─── GIVEN RECORDS ───

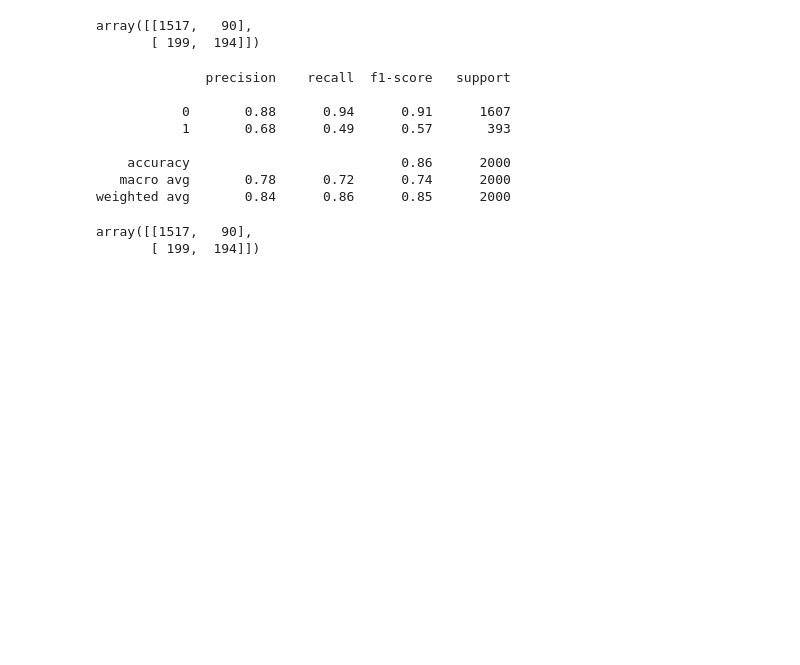
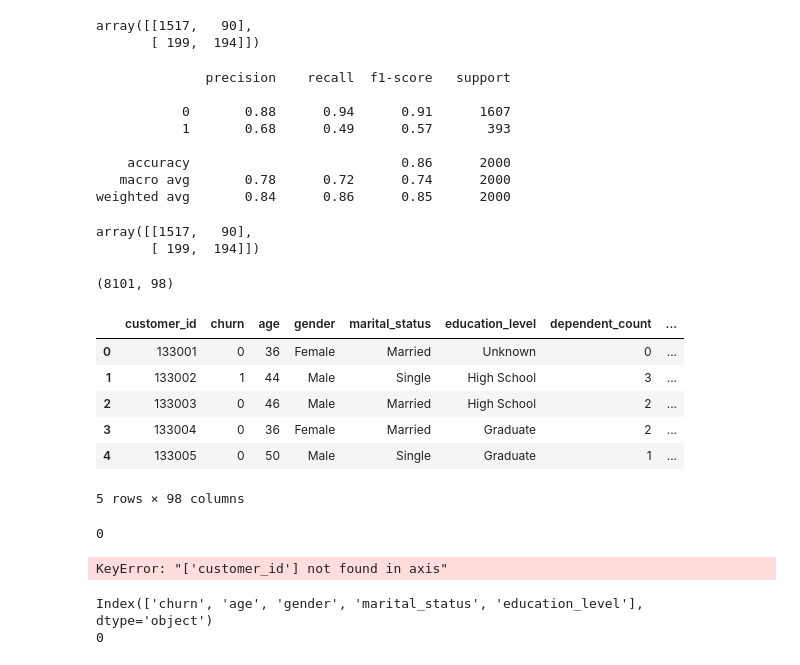
Before and after one commit to Gyanvi23/ChurnZeroAI, a Jupyter notebook: notebooks/churn_training.ipynb, the cells around one changed output. Cells and saved outputs as stored; diff of their text form; code cells hidden in the pictures; blank space fills up the shorter version.

```diff
--- a/notebooks/churn_training.ipynb
+++ b/notebooks/churn_training.ipynb
@@ -358,0 +474,62 @@ array([[1517,   90],
+# %%
+import pandas as pd
+
+train_df = pd.read_csv("../data/ChurnZero_dataset_v1.csv")
+
+print(train_df.shape)
+train_df.head()
+# %% [output]
+(8101, 98)
+|  | customer_id | churn | age | gender | marital_status | education_level | dependent_count | ... |
+| 0 | 133001 | 0 | 36 | Female | Married | Unknown | 0 | ... |
+| 1 | 133002 | 1 | 44 | Male | Single | High School | 3 | ... |
+| 2 | 133003 | 0 | 46 | Male | Married | High School | 2 | ... |
+| 3 | 133004 | 0 | 36 | Female | Married | Graduate | 2 | ... |
+| 4 | 133005 | 0 | 50 | Male | Single | Graduate | 1 | ... |
+5 rows × 98 columns
+# %%
+train_df = train_df.drop(columns=["customer_id"])
+
+train_df["app_rating_given"] = train_df[
+    "app_rating_given"
+].fillna(
+    train_df["app_rating_given"].median()
+)
+
+print(
+    train_df.isnull().sum().sum()
+)
+# %% [output]
+0
+# %%
+train_df = train_df.drop(
+    columns=[
+        "customer_id"
+    ]
+)
+
+train_df[
+    "app_rating_given"
+] = train_df[
+    "app_rating_given"
+].fillna(
+
+    train_df[
+        "app_rating_given"
+    ].median()
+)
+
+print(
+    train_df.isnull().sum().sum()
+)
+# %% [output]
+KeyError: "['customer_id'] not found in axis"
+# %%
+print(train_df.columns[:5])
+
+print(
+    train_df.isnull().sum().sum()
+)
+# %% [output]
+Index(['churn', 'age', 'gender', 'marital_status', 'education_level'], dtype='object')
+0
```
Also changed, not shown: parts of 16 cells of this notebook, 2 other files.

───

WORK TO COMPLETE: The lines you need are those with the word "columns"; list them from the entries.

RESPONSE TO THE EXERCISE:
+5 rows × 98 columns
+train_df = train_df.drop(columns=["customer_id"])
+    columns=[
+print(train_df.columns[:5])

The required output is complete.